There are scores of website hacks every single year—although only a handful gains media attention. However, that doesn’t make the damage less devastating. Even if none of your customer’s data is actually stolen and used, a hack can shut down your site, costing you reputation points and profits. It can show your visitors that you don’t take security seriously, and they may go to your competition for peace of mind. A single hack, even if it’s just to show off a hacker’s prowess, can devastate a small business.
Fortunately, there are many things you can do to improve the safety of your website. Hackers are often opportunists, and if getting into a small or mid-sized business’ site is too difficult, they’ll move on to greener pastures. Here are the fastest, most cost-effective ways to up the safety of your site today:
- Switch from basic web hosting to a virtual private server (VPS hosting): Many web hosts offer both types of hosting, and all it takes is a phone call or online request to upgrade. Even better, VPS hosting is often the same price as basic hosting (or close to). However, since you’re “sharing” a physical server but using a section of a virtual server that acts like a dedicated server, your site is much safer.
- Update your software: This one seems like a given, but most people have updated software on their computers so you need to make sure any software on your website is updated as well. With your server, if you opt for managed hosting, research a reputable company; they’ll take care of those updates for you. The same should be true of a web designer if you rely on a pro for maintenance.
- Be conservative with error messages: Your error messages should be very simple with minimal information. Some error messages unknowingly give away key information that a savvy hacker can “translate” to access vulnerabilities. For example, simply put “Incorrect username or password” instead of saying only part of the information was correct.
- Change your passwords regularly: This one is annoying, especially if you have trouble remembering your passwords. Keep two hard copies in secret locations (storing your password information in the cloud or on your computer can be accessed by determined hackers). Ideally you should change passwords monthly, but at the very least stick to quarterly. Make them random; include capitalized letters, characters and numbers, and keep an ongoing list in a safe spot.

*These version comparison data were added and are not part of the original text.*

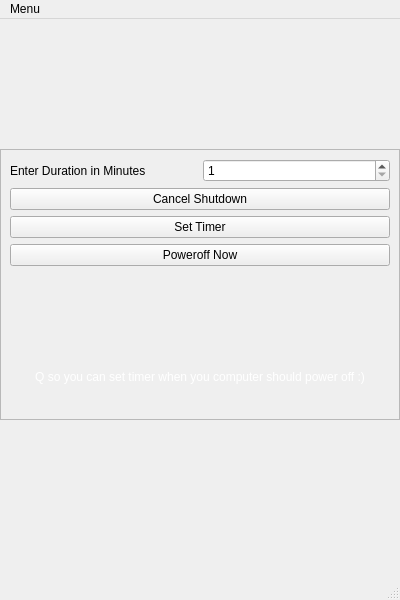
Above: mainwindow.ui from vishal-ahirwar/Smanager before the change. Below: the same form after it.
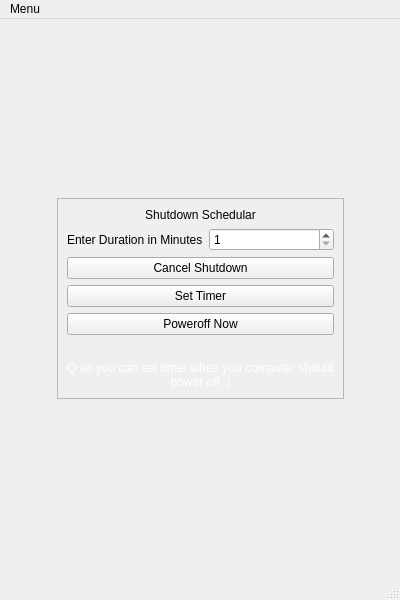
That is the form after the change. Icons and pictures are not drawn.

```diff
--- a/mainwindow.ui
+++ b/mainwindow.ui
@@ -10,18 +10,6 @@
     <height>600</height>
    </rect>
   </property>
-  <property name="minimumSize">
-   <size>
-    <width>400</width>
-    <height>600</height>
-   </size>
-  </property>
-  <property name="maximumSize">
-   <size>
-    <width>400</width>
-    <height>600</height>
-   </size>
-  </property>
   <property name="windowTitle">
    <string>Q</string>
   </property>
@@ -32,15 +20,22 @@
    <string notr="true"/>
   </property>
   <widget class="QWidget" name="centralwidget">
+   <layout class="QGridLayout" name="gridLayout">
+    <item row="0" column="1">
+     <spacer name="verticalSpacer">
+      <property name="orientation">
+       <enum>Qt::Orientation::Vertical</enum>
+      </property>
+      <property name="sizeHint" stdset="0">
+       <size>
+        <width>20</width>
+        <height>40</height>
+       </size>
+      </property>
+     </spacer>
+    </item>
+    <item row="1" column="1">
    <widget class="QFrame" name="frame">
-    <property name="geometry">
-     <rect>
-      <x>0</x>
-      <y>130</y>
-      <width>400</width>
-      <height>271</height>
-     </rect>
-    </property>
     <property name="frameShape">
      <enum>QFrame::StyledPanel</enum>
     </property>
@@ -48,6 +43,19 @@
      <enum>QFrame::Raised</enum>
     </property>
     <layout class="QVBoxLayout" name="verticalLayout_2">
+       <item>
+        <widget class="QLabel" name="label_2">
+         <property name="styleSheet">
+          <string notr="true">font: 18pt &quot;Segoe UI&quot;;</string>
+         </property>
+         <property name="text">
+          <string>Shutdown Schedular</string>
+         </property>
+         <property name="alignment">
+          <set>Qt::AlignmentFlag::AlignCenter</set>
+         </property>
+        </widget>
+       </item>
      <item>
       <layout class="QVBoxLayout" name="verticalLayout">
        <item>
@@ -125,6 +133,47 @@
      </item>
     </layout>
    </widget>
+    </item>
+    <item row="1" column="0">
+     <spacer name="horizontalSpacer">
+      <property name="orientation">
+       <enum>Qt::Orientation::Horizontal</enum>
+      </property>
+      <property name="sizeHint" stdset="0">
+       <size>
+        <width>40</width>
+        <height>20</height>
+       </size>
+      </property>
+     </spacer>
+    </item>
+    <item row="1" column="2">
+     <spacer name="horizontalSpacer_2">
+      <property name="orientation">
+       <enum>Qt::Orientation::Horizontal</enum>
+      </property>
+      <property name="sizeHint" stdset="0">
+       <size>
+        <width>40</width>
+        <height>20</height>
+       </size>
+      </property>
+     </spacer>
+    </item>
+    <item row="2" column="1">
+     <spacer name="verticalSpacer_2">
+      <property name="orientation">
+       <enum>Qt::Orientation::Vertical</enum>
+      </property>
+      <property name="sizeHint" stdset="0">
+       <size>
+        <width>20</width>
+        <height>40</height>
+       </size>
+      </property>
+     </spacer>
+    </item>
+   </layout>
   </widget>
   <widget class="QMenuBar" name="menubar">
    <property name="geometry">
```
Left out of the diff: 10 changed lines with no effect on the pictures. Lines whose indentation alone changed are shown as unchanged.
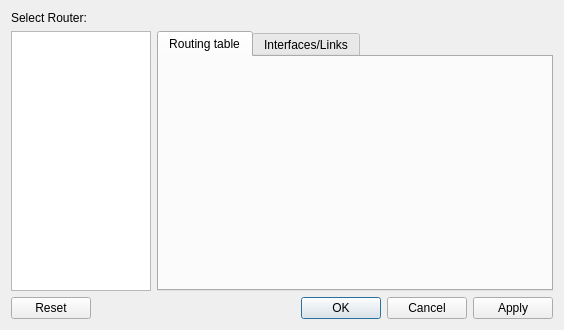
koppd/mt, file confRouter.ui: the form before one commit.
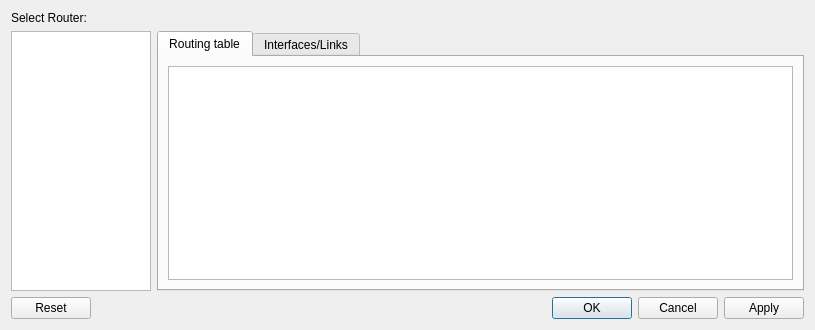
The form after the commit. The open tabs and pages were chosen to show the change.

Commit message: Zeige Routing Tabelle in der GUI an.

The edit to the form file:
```diff
--- a/confRouter.ui
+++ b/confRouter.ui
@@ -6,7 +6,7 @@
    <rect>
     <x>0</x>
     <y>0</y>
-    <width>564</width>
+    <width>815</width>
     <height>330</height>
    </rect>
   </property>
@@ -40,6 +40,18 @@
       <attribute name="title">
        <string>Routing table</string>
       </attribute>
+      <layout class="QGridLayout" name="gridLayout_3">
+       <item row="0" column="0">
+        <widget class="QPlainTextEdit" name="ptRoute">
+         <property name="font">
+          <font>
+           <family>Oxygen Mono</family>
+           <pointsize>9</pointsize>
+          </font>
+         </property>
+        </widget>
+       </item>
+      </layout>
      </widget>
      <widget class="QWidget" name="tab_2">
       <attribute name="title">
```
Left out of the diff: 2 changed lines with no effect on the pictures. The commit also changes 1 other file.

- SSL Certified: SSL means a security certificate has been attained so that personal information being shared on servers, websites or databases is better protected. Pair this with updated firewall protection and you’ll go far when it comes to protecting your site.
There’s no way to 100 percent protect your site from hacks, attacks and viruses. However, the biggest breaches in recent time were easily avoidable with something as simple as SSL certification or changing passwords more than once a decade. “Best practices” are in place for a reason. Use them.